TRY IT –
Search the data for the string "after" and gather each line it is in.
[[ EXTRACTED INFORMATION, beginning ]]
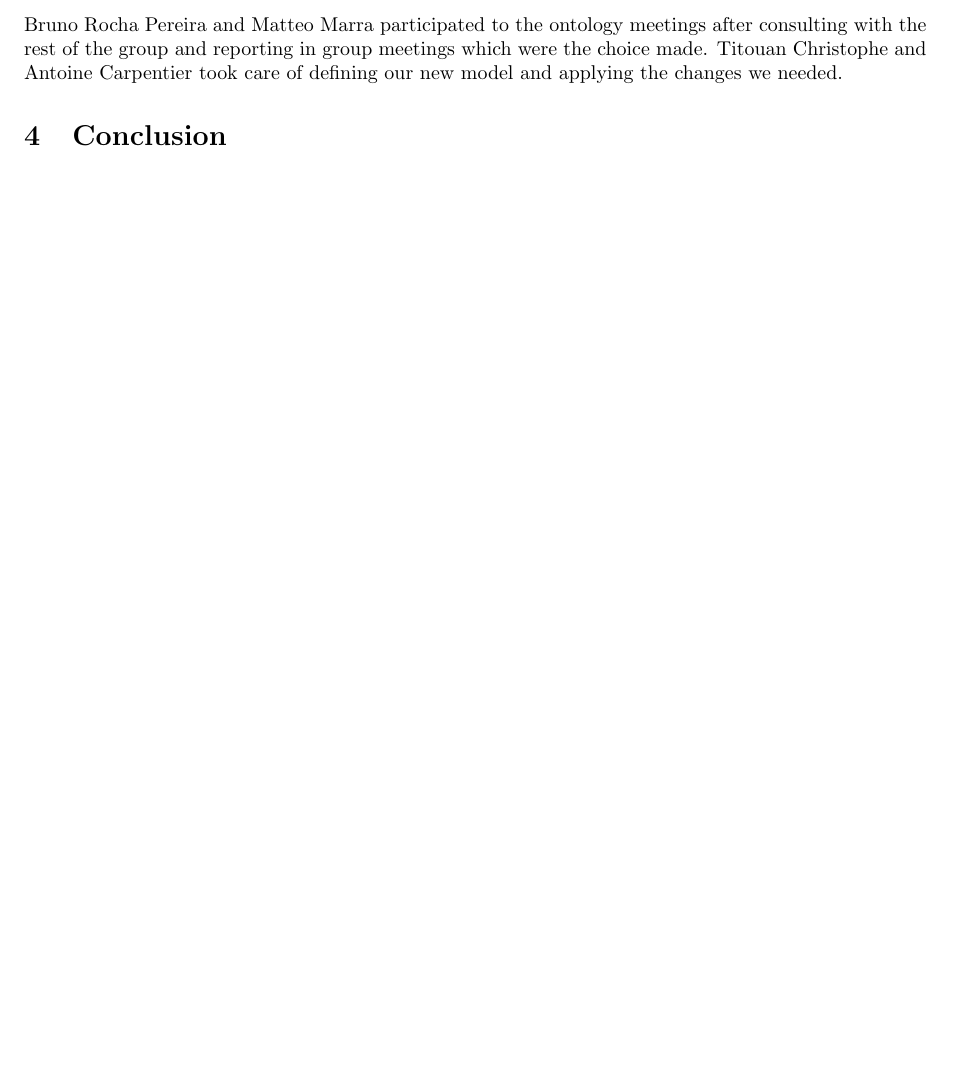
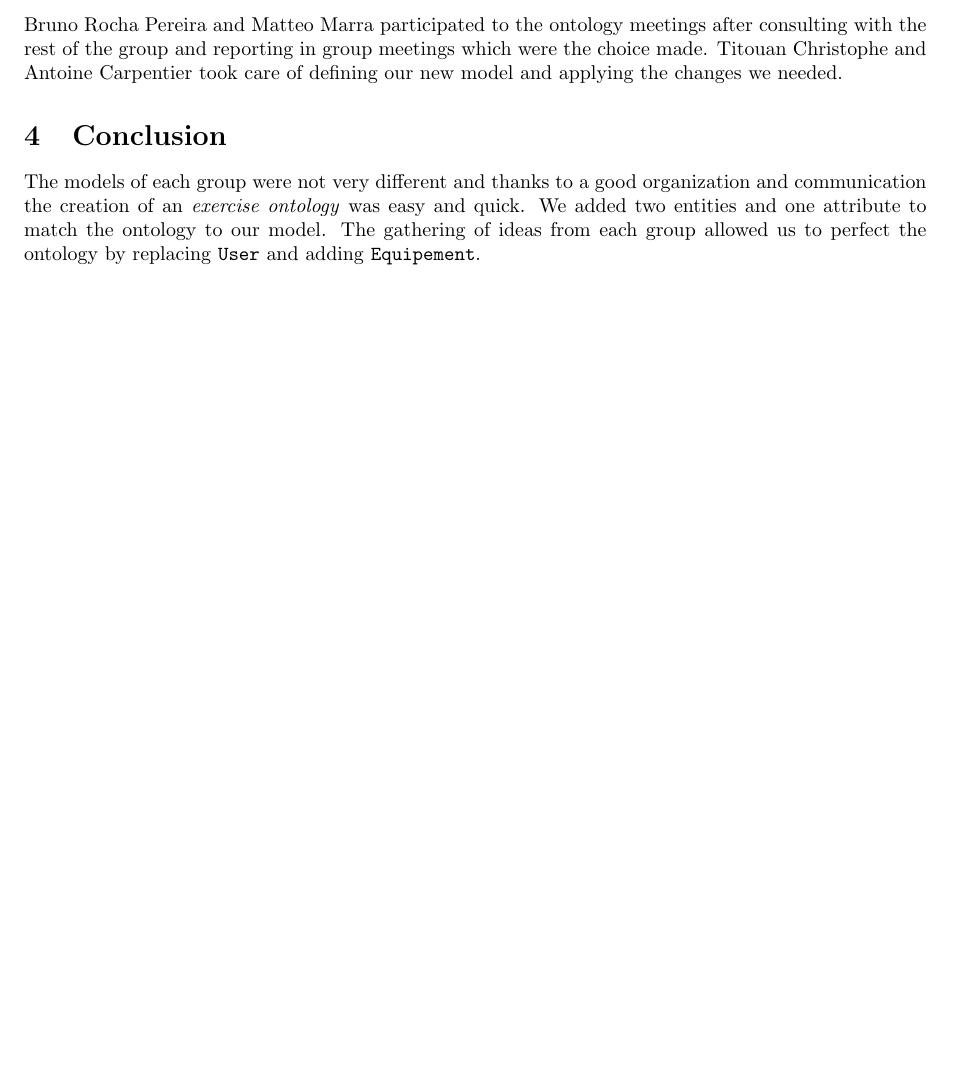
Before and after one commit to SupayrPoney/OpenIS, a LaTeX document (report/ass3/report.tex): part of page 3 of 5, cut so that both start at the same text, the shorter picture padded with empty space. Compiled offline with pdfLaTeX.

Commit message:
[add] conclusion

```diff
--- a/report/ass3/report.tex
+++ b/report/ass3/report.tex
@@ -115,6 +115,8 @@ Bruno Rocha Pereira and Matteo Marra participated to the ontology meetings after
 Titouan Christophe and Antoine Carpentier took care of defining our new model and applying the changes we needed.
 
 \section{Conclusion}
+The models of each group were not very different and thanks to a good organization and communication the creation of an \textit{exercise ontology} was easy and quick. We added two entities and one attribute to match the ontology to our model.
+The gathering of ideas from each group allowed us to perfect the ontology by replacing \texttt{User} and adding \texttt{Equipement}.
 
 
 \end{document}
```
[[ EXTRACTED INFORMATION, end ]]
TASK ANSWER –
Before and after one commit to SupayrPoney/OpenIS, a LaTeX document (report/ass3/report.tex): part of page 3 of 5, cut so that both start at the same text, the shorter picture padded with empty space. Compiled offline with pdfLaTeX.
@@ -115,6 +115,8 @@ Bruno Rocha Pereira and Matteo Marra participated to the ontology meetings after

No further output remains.